ABOUT THIS TASK.
Show, in full, each line of the data that contains "name".

GIVEN DATA.

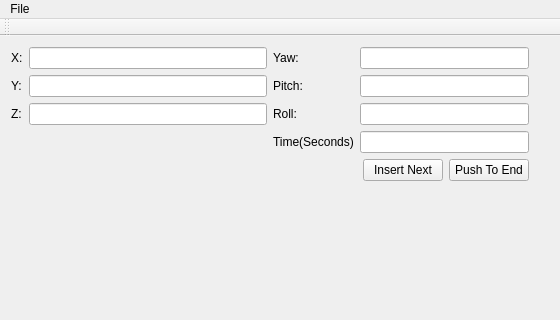
This is mainwindow.ui in UtaCableDrivenRobot/WiredRobotApp as Qt 5 draws it before an edit; both pictures show x 0 to 560 and y 0 to 320 of the 946 by 408 pixel window. The edited form follows.
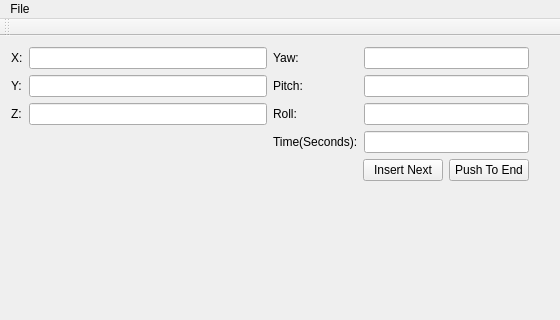
This is the edited form. Custom widgets are drawn as their Qt base class.

Commit message: it draws a triangle

Diff of the .ui file:
```diff
--- a/mainwindow.ui
+++ b/mainwindow.ui
@@ -101,7 +101,7 @@
               <item row="3" column="0">
                <widget class="QLabel" name="timeSecondsLabel">
                 <property name="text">
-                 <string>Time(Seconds)</string>
+                 <string>Time(Seconds):</string>
                 </property>
                </widget>
               </item>
```
The commit also changes 1 other file.
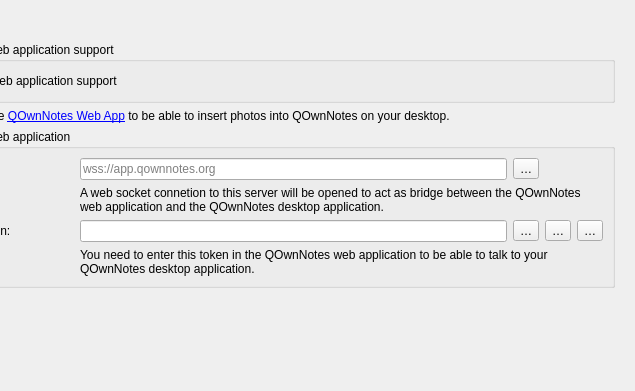
Above: src/dialogs/settingsdialog.ui from pbek/QOwnNotes before the change; both pictures show x 265 to 900 and y 0 to 391 of the 900 by 1083 pixel window. Below: the same form after it.
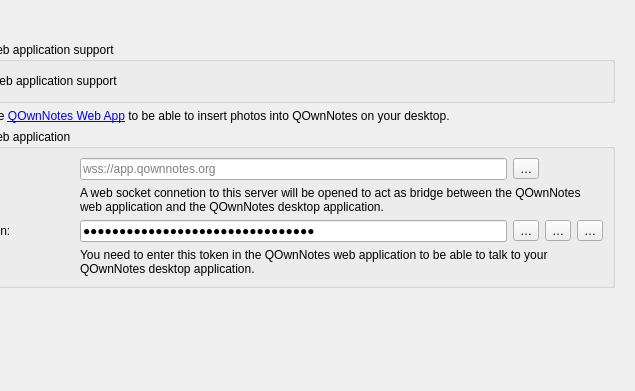
That is the form after the change. Icons and pictures are not drawn. Custom widgets are drawn as their Qt base class.

Diff of the .ui file:
```diff
--- a/src/dialogs/settingsdialog.ui
+++ b/src/dialogs/settingsdialog.ui
@@ -6302,12 +6302,18 @@
                    </item>
                    <item row="2" column="1" colspan="3">
                     <widget class="QLineEdit" name="webAppTokenLineEdit">
+                     <property name="inputMask">
+                      <string notr="true">NNNNNNNNNNNNNNNNNNNNNNNNNNNNNNNN</string>
+                     </property>
+                     <property name="text">
+                      <string/>
+                     </property>
+                     <property name="maxLength">
+                      <number>32</number>
+                     </property>
                      <property name="echoMode">
                       <enum>QLineEdit::Password</enum>
                      </property>
-                     <property name="readOnly">
-                      <bool>true</bool>
-                     </property>
                     </widget>
                    </item>
                    <item row="2" column="5">
```
Left out of the diff: 4 changed lines with no effect on the pictures.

WORKED SOLUTION.
                <widget class="QLabel" name="timeSecondsLabel">
                 <property name="text">
                     <widget class="QLineEdit" name="webAppTokenLineEdit">
+                     <property name="inputMask">
+                     <property name="text">
+                     <property name="maxLength">
                      <property name="echoMode">
-                     <property name="readOnly">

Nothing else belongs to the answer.